Meadows, Randers, and Meadows are international environmental leaders recognized for their groundbreaking research early signs of wear on the planet. Citing global warming as the most tangible example of our current overshoot, the scientists now provide us with an updated scenario and a plan to reduce our needs to meet the carrying capacity of the planet.
In the past decades, population growth and global warming have forged on with a striking semblance to the scenarios laid out by the World3 computer model in the original Limits to Growth. While Meadows, Randers, and Meadows do not make a practice of predicting future environmental degradation, they offer an analysis of present and future trends in resource use, and assess a variety of possible outcomes.
In many ways, the message contained in Limits to Growth: The 30-Year Update is a warning. Overshoot cannot be sustained without collapse. But, as the authors are careful to point out, there is reason to believe that humanity can still reverse some of its damage to Earth if it takes appropriate measures to reduce inefficiency and waste. --This text refers to an alternate kindle_edition edition.

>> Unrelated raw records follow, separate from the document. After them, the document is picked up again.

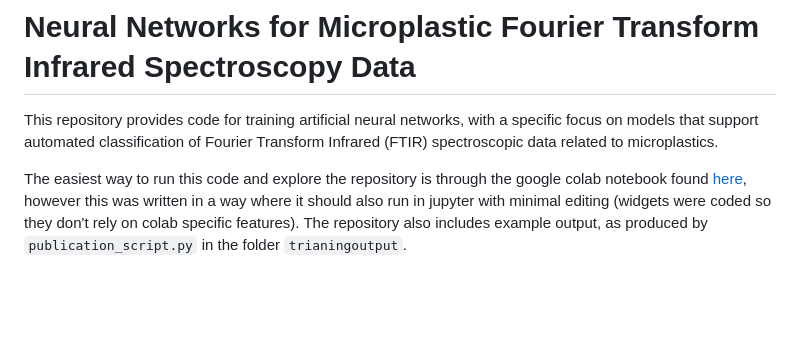
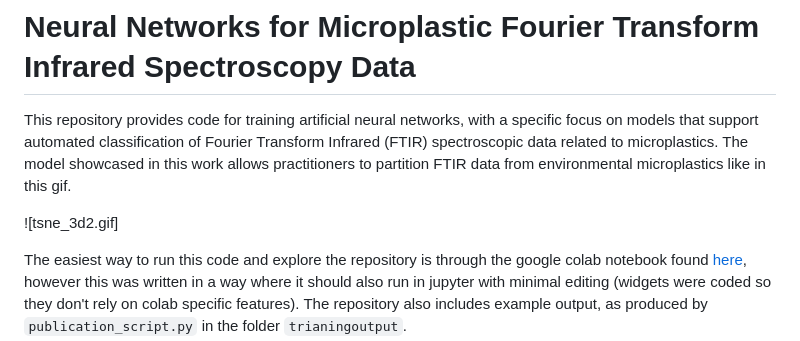
Before and after one commit to Grimblewald/Neural-networks-for-microplastic-fourier-transform-infrared-spectroscopy-data, a Markdown page: README.md, the part around the change. Drawn GitHub-style; blank space fills up the shorter version.

Commit message:
Update README.md add gif

```diff
--- a/README.md
+++ b/README.md
@@ -3,7 +3,9 @@ There are elements of this repository which are clearly unfinished, these are th
 
 # Neural Networks for Microplastic Fourier Transform Infrared Spectroscopy Data
 
-This repository provides code for training artificial neural networks, with a specific focus on models that support automated classification of Fourier Transform Infrared (FTIR) spectroscopic data related to microplastics.
+This repository provides code for training artificial neural networks, with a specific focus on models that support automated classification of Fourier Transform Infrared (FTIR) spectroscopic data related to microplastics. The model showcased in this work allows practitioners to partition FTIR data from environmental microplastics like in this gif.
+
+![tsne_3d2.gif]
 
 The easiest way to run this code and explore the repository is through the google colab notebook found [here](https://colab.research.google.com/drive/17tDtN3pFHYkQCpytrv1TYdfoJkn8snik?usp=sharing), however this was written in a way where it should also run in jupyter with minimal editing (widgets were coded so they don't rely on colab specific features). The repository also includes example output, as produced by `publication_script.py` in the folder `trianingoutput`.
 
```
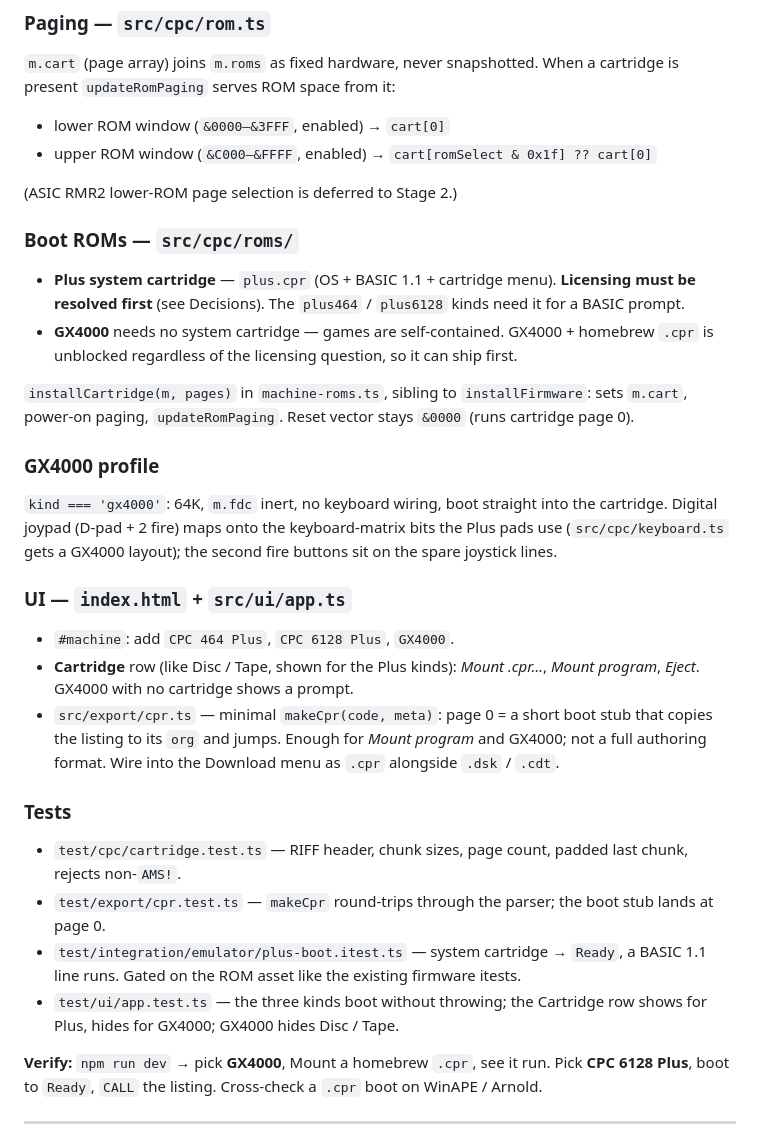
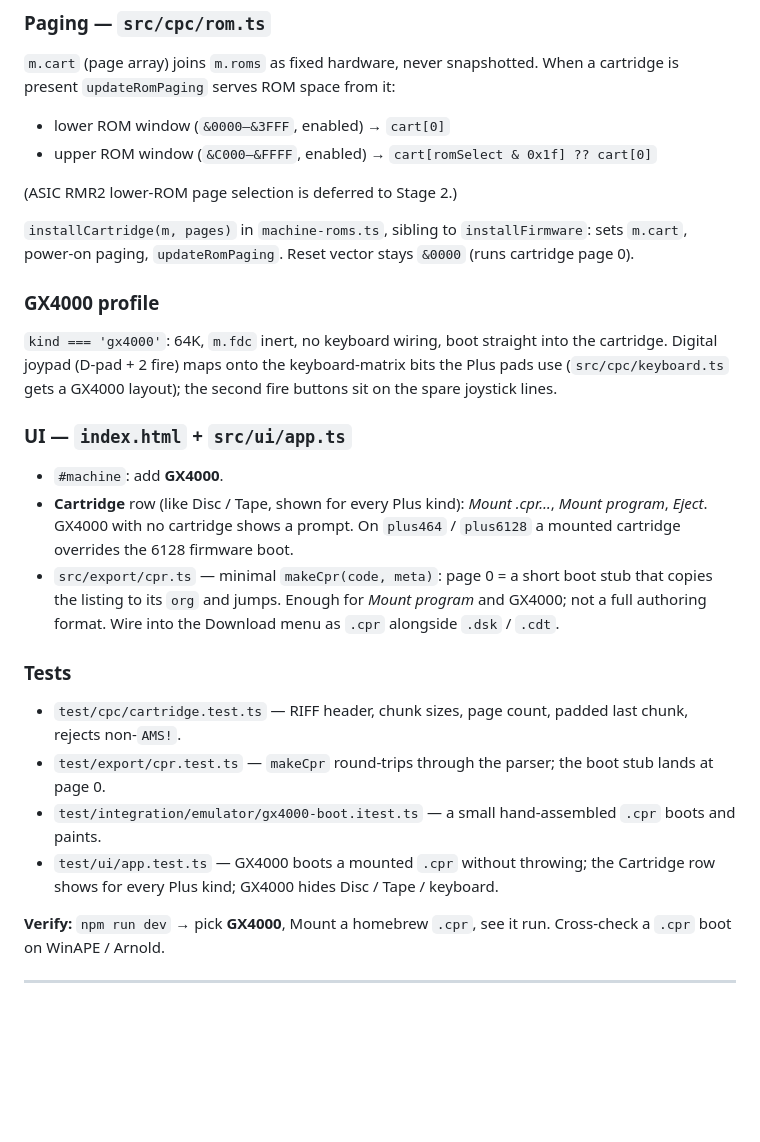
Before and after one commit to stuaxo/batfink, a Markdown page: plan/plus-range.md, the part around one of its changes. GitHub-like rendering; blank space fills up the shorter version.

```diff
--- a/plan/plus-range.md
+++ b/plan/plus-range.md
@@ -86,15 +106,6 @@ a cartridge is present `updateRomPaging` serves ROM space from it:
 
 (ASIC RMR2 lower-ROM page selection is deferred to Stage 2.)
 
-### Boot ROMs — `src/cpc/roms/`
-
-- **Plus system cartridge** — `plus.cpr` (OS + BASIC 1.1 + cartridge menu).
-  **Licensing must be resolved first** (see Decisions). The `plus464` /
-  `plus6128` kinds need it for a BASIC prompt.
-- **GX4000** needs no system cartridge — games are self-contained. GX4000 +
-  homebrew `.cpr` is unblocked regardless of the licensing question, so it can
-  ship first.
-
 `installCartridge(m, pages)` in `machine-roms.ts`, sibling to
 `installFirmware`: sets `m.cart`, power-on paging, `updateRomPaging`. Reset
 vector stays `&0000` (runs cartridge page 0).
@@ -108,9 +119,10 @@ fire buttons sit on the spare joystick lines.
 
 ### UI — `index.html` + `src/ui/app.ts`
 
-- `#machine`: add `CPC 464 Plus`, `CPC 6128 Plus`, `GX4000`.
-- **Cartridge** row (like Disc / Tape, shown for the Plus kinds): *Mount
+- `#machine`: add **GX4000**.
+- **Cartridge** row (like Disc / Tape, shown for every Plus kind): *Mount
   .cpr…*, *Mount program*, *Eject*. GX4000 with no cartridge shows a prompt.
+  On `plus464` / `plus6128` a mounted cartridge overrides the 6128 firmware boot.
 - `src/export/cpr.ts` — minimal `makeCpr(code, meta)`: page 0 = a short boot
   stub that copies the listing to its `org` and jumps. Enough for *Mount
   program* and GX4000; not a full authoring format. Wire into the Download menu
@@ -122,15 +134,13 @@ fire buttons sit on the spare joystick lines.
   last chunk, rejects non-`AMS!`.
 - `test/export/cpr.test.ts` — `makeCpr` round-trips through the parser; the
   boot stub lands at page 0.
-- `test/integration/emulator/plus-boot.itest.ts` — system cartridge → `Ready`,
-  a BASIC 1.1 line runs. Gated on the ROM asset like the existing firmware
-  itests.
-- `test/ui/app.test.ts` — the three kinds boot without throwing; the Cartridge
-  row shows for Plus, hides for GX4000; GX4000 hides Disc / Tape.
+- `test/integration/emulator/gx4000-boot.itest.ts` — a small hand-assembled
+  `.cpr` boots and paints.
+- `test/ui/app.test.ts` — GX4000 boots a mounted `.cpr` without throwing; the
+  Cartridge row shows for every Plus kind; GX4000 hides Disc / Tape / keyboard.
 
 **Verify:** `npm run dev` → pick **GX4000**, Mount a homebrew `.cpr`, see it
-run. Pick **CPC 6128 Plus**, boot to `Ready`, `CALL` the listing. Cross-check a
-`.cpr` boot on WinAPE / Arnold.
+run. Cross-check a `.cpr` boot on WinAPE / Arnold.
 
 ---
 
```
Also changed, not shown: other parts of plan/plus-range.md (+51 -31 lines).
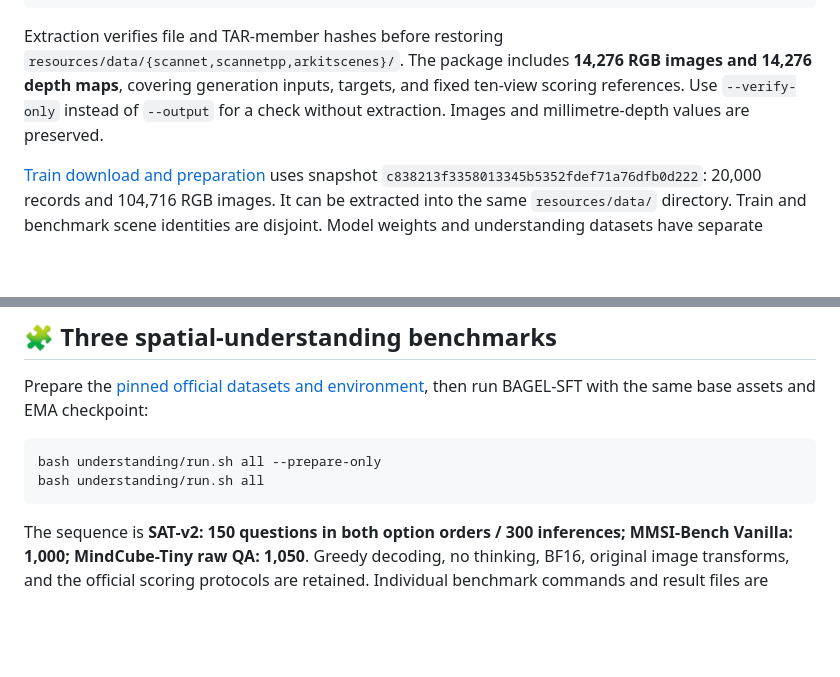
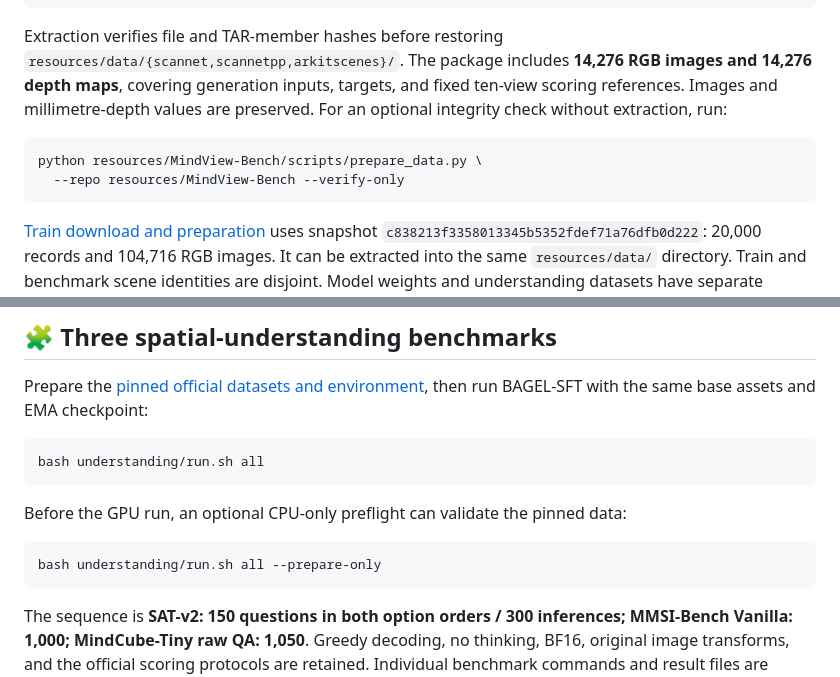
Before and after one commit to Yanbo-23/MindView, a Markdown page: README.md, 2 parts joined by grey strips. GitHub-like rendering; blank space fills up the shorter version.

````diff
--- a/README.md
+++ b/README.md
@@ -82,8 +82,13 @@ python resources/MindView-Bench/scripts/prepare_data.py \
 Extraction verifies file and TAR-member hashes before restoring
 `resources/data/{scannet,scannetpp,arkitscenes}/`. The package includes **14,276
 RGB images and 14,276 depth maps**, covering generation inputs, targets, and fixed
-ten-view scoring references. Use `--verify-only` instead of `--output` for a
-check without extraction. Images and millimetre-depth values are preserved.
+ten-view scoring references. Images and millimetre-depth values are preserved.
+For an optional integrity check without extraction, run:
+
+```bash
+python resources/MindView-Bench/scripts/prepare_data.py \
+  --repo resources/MindView-Bench --verify-only
+```
 
 [Train download and preparation](sft/README.md) uses snapshot
 `c838213f3358013345b5352fdef71a76dfb0d222`: 20,000 records and 104,716 RGB images.
@@ -179,8 +184,13 @@ Prepare the [pinned official datasets and environment](understanding/README.md),
 then run BAGEL-SFT with the same base assets and EMA checkpoint:
 
 ```bash
+bash understanding/run.sh all
+```
+
+Before the GPU run, an optional CPU-only preflight can validate the pinned data:
+
+```bash
 bash understanding/run.sh all --prepare-only
-bash understanding/run.sh all
 ```
 
 The sequence is **SAT-v2: 150 questions in both option orders / 300 inferences;
````
Also changed, not shown: sft/README.md (+5 -0 lines), understanding/README.md (+17 -9 lines).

About the Author
- File size : 7498 KB
- Publication date : February 27, 2012
- Word Wise : Enabled
- Print length : 362 pages
- ASIN : B007EDYJDA
- Publisher : Chelsea Green Publishing; 3rd edition (February 27, 2012)
- Language: : English
- Text-to-Speech : Enabled
- Enhanced typesetting : Enabled
- X-Ray : Enabled
- Screen Reader : Supported
- Lending : Not Enabled
- Best Sellers Rank: #188,934 in Kindle Store (See Top 100 in Kindle Store)
- Customer Reviews:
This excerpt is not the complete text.